In respiratory diseases, it is all about delivery
November 28, 2018 | Disease
When Vectura’s nebulised form of budesonide, VR475, failed its Phase III asthma trial in late November 2018, the UK company blamed the drug, not the device. A conventional nebulizer also failed to significantly impact exacerbations, versus placebo.
In respiratory diseases, like in some corners of diabetes, the delivery device often does matter more than the drug. Many of the active substances have been around for decades. Among patients with conditions like asthma and chronic obstructive pulmonary disease, outcomes are hugely dependent on correct use of inhaler devices. That has been shown in real world studies, such as the CRITIKAL asthma review, published in 2017.
The problem is that devices can be tricky to use. Several require patients to follow a multi-step process, inhale with just the right force at just the right time, and even then it may not be clear whether the dose has been taken. Many physicians do not know how to use them, either.
So the competition is around who can offer the most convenient, easy-to-use delivery device – one shown to generate the best adherence data, fewest medication errors and thus lowest medication wastage among a given patient group.
Vectura hopes the ‘guided inhalation system’ technology used in VR475 may yet find its place among younger asthma sufferers. The system guides patients through a series of slow, deep breaths and notifies them when treatment is complete, logging adherence data in an app, too. Phase II data for VR647 earlier in 2018 suggested that children found the breath-activated delivery system easy to use, with little or no loss of medication.

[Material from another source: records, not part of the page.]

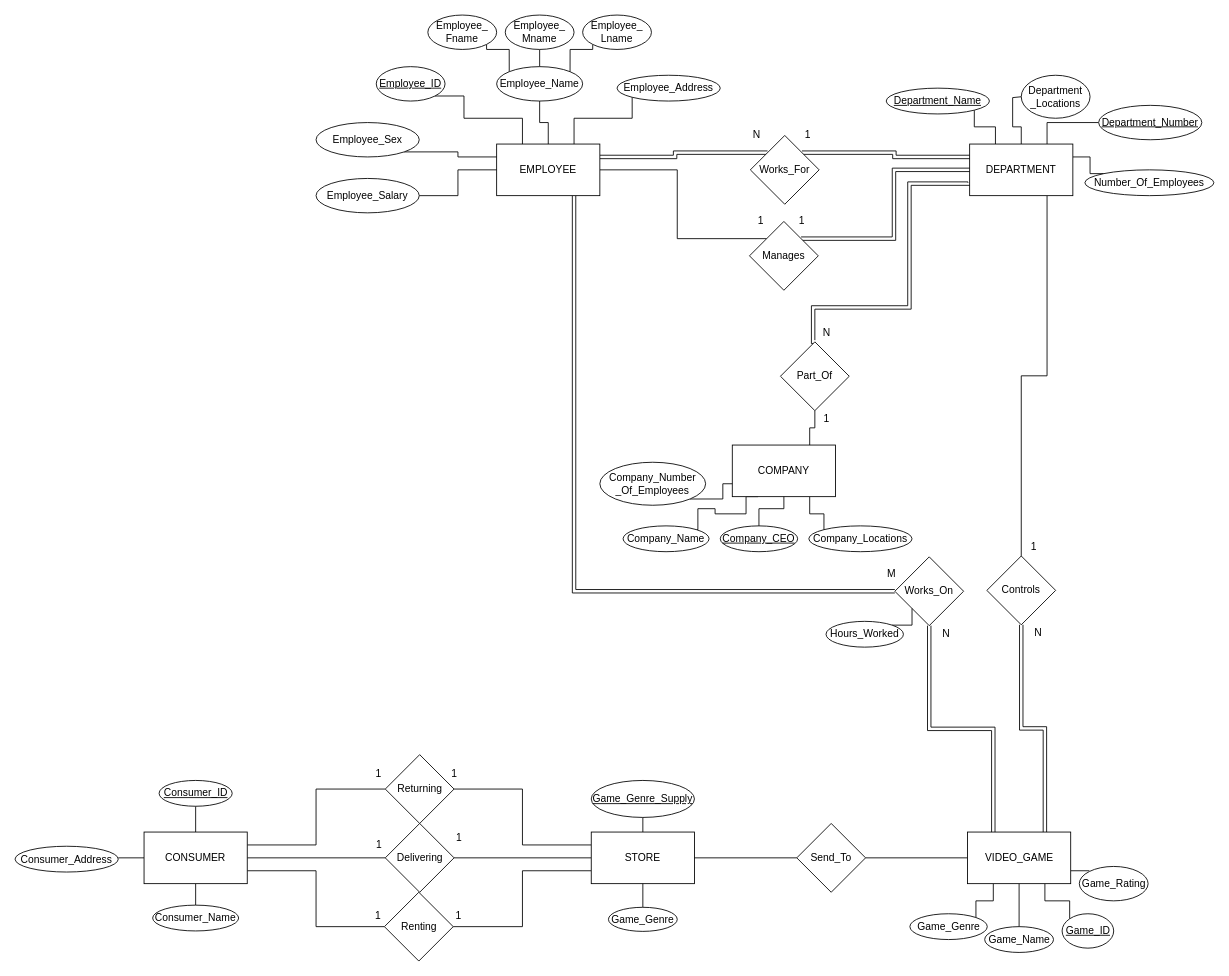
This is page "ER_Diagram" (1 of 2) of Computer_Science_CS/4700_Database_Management/Database Management Project Enitity Relationship Diagram.drawio from CameronWFox/College_Courses, a draw.io file, before an edit. Source tidied: cells renumbered, new cells numbered last; positions are measured from the earlier drawing's top-left corner, leaving out a move shared by most shapes. Both pictures are drawn from the tidied source at 86%, with x=0, y=0 at pixel (15, 15).
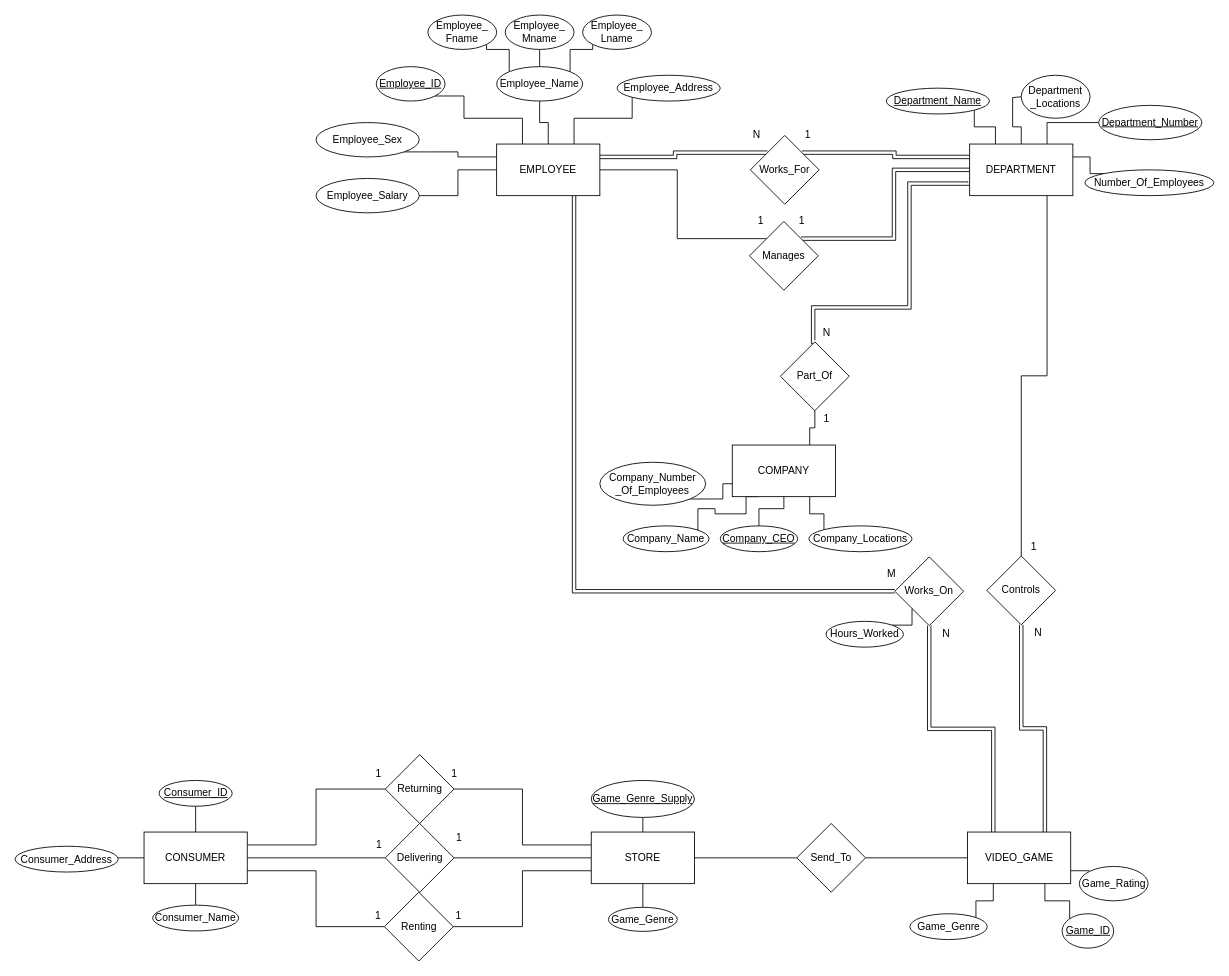
Above is the later version.

The change refers to these unchanged cells:
```xml
<mxCell id="28" value="VIDEO_GAME" style="rounded=0;whiteSpace=wrap;html=1;" parent="1" vertex="1">
  <mxGeometry x="1107.5" y="950" width="120" height="60" as="geometry" />
</mxCell>
```

Change to the diagram source:
```diff
@@
-    <mxCell id="25" style="edgeStyle=orthogonalEdgeStyle;rounded=0;jettySize=auto;html=1;exitX=0.5;exitY=1;exitDx=0;exitDy=0;entryX=0.5;entryY=0;entryDx=0;entryDy=0;endArrow=none;endFill=0;" parent="1" edge="1" source="28" target="40">
-      <mxGeometry relative="1" as="geometry" />
-    </mxCell>
@@
-    <mxCell id="40" value="Game_Name" style="ellipse;whiteSpace=wrap;html=1;" parent="1" vertex="1">
-      <mxGeometry x="1127.5" y="1060" width="80" height="30" as="geometry" />
-    </mxCell>
```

Meanwhile, Vectura’s partner Mundipharma in September 2018 launched the easy-to-use flutiform k-haler in the UK, with further European launches expected over the coming months. The k-haler delivers a well-known drug duo of inhaled corticosteroid and long-acting B2 agonist (LABA). But its sponsors claim it is more user-friendly than conventional metered dose inhalers, requiring only gentle inhalation to trigger dose release, rather than the high inspiratory force needed for dry powder inhalers. The result, the companies say, is fewer inhaler errors, and better outcomes for patients.
Delivery may also help determine the winner in another competitive respiratory sub-category: injectable therapies for severe asthma. GlaxoSmithKline, AstraZeneca, Teva,

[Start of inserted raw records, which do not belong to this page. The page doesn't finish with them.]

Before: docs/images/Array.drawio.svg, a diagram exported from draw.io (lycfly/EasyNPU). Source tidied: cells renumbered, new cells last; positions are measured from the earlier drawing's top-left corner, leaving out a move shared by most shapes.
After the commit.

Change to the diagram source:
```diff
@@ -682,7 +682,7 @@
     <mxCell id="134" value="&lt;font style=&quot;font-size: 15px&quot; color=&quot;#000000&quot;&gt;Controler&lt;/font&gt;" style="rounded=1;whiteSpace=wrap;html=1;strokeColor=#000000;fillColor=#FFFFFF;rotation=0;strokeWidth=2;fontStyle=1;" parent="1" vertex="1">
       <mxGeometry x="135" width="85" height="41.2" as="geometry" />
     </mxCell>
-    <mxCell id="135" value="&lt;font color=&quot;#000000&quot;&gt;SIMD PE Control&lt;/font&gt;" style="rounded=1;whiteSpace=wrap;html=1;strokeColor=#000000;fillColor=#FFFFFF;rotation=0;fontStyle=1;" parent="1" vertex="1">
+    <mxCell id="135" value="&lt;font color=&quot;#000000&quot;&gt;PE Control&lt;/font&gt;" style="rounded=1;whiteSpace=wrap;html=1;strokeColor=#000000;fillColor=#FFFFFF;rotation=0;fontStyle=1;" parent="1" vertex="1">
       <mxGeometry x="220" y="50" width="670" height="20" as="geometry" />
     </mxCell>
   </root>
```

Novartis/Roche and Sanofi/Regeneron all have monoclonal antibody therapies in this space: Nucala (mepolizumab), Fasenra (benralizumab), Cinqair (reslizumab), Xolair (omalizumab) and Dupixent (dupilumab), respectively. Dupixent, an excema drug only recently approved by FDA for moderate to severe asthma, may have the edge, even though it is last to the party.
That’s because, as a pre-filled syringe for sub-cutaneous injection, it is the only one that can be delivered at home. There will be other factors in play, though: Fasenra is given only once every eight weeks, while Dupixent is administered every other week. (The others are once-monthly). Pricing will also play a big role in the battle among these £30-40,000-a-year injectables, and they may soon face a new competitor as AZ/Amgen receive FDA breakthrough designation for tezepelumab, which could serve a broader range of patients.

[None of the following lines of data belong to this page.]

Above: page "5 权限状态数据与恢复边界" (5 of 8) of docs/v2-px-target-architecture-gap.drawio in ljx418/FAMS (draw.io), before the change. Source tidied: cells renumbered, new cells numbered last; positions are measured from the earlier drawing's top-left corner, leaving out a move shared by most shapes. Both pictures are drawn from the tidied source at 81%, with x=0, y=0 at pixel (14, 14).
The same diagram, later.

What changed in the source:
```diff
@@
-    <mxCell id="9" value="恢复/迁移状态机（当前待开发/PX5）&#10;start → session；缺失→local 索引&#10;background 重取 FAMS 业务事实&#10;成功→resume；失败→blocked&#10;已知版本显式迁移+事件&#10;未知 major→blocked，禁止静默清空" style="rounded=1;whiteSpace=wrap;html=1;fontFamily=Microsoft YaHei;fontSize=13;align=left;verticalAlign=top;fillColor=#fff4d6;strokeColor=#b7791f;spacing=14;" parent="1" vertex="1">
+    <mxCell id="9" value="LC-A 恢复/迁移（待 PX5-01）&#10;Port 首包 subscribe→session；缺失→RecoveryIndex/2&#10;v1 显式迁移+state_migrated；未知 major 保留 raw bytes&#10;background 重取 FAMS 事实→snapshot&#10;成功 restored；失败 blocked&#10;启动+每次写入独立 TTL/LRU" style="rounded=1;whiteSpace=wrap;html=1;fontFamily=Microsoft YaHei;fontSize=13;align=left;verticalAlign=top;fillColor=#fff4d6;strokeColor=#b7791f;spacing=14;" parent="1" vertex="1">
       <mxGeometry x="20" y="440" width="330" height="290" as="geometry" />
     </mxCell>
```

Finally, delivery systems are driving some unusual dynamics post-Advair, too: sales of GSK’s blockbuster continue to erode, but more slowly than many anticipated, and not because of true generics. Several generic candidates have been delayed at FDA due to challenging bioequivalence hurdles – it is tough to re-produce GSK’s Diskus delivery device. So Teva in 2017 launched a drug-device combo using its own RespiClick device, called AirDuo RespiClick. That cannot be substituted for Advair. But Teva simultaneously launched its own, cheaper, substitutable generic of AirDuo RespiClick, effectively delivering the lower-cost alternative that many payers and patients were waiting for.
- March, 20 2020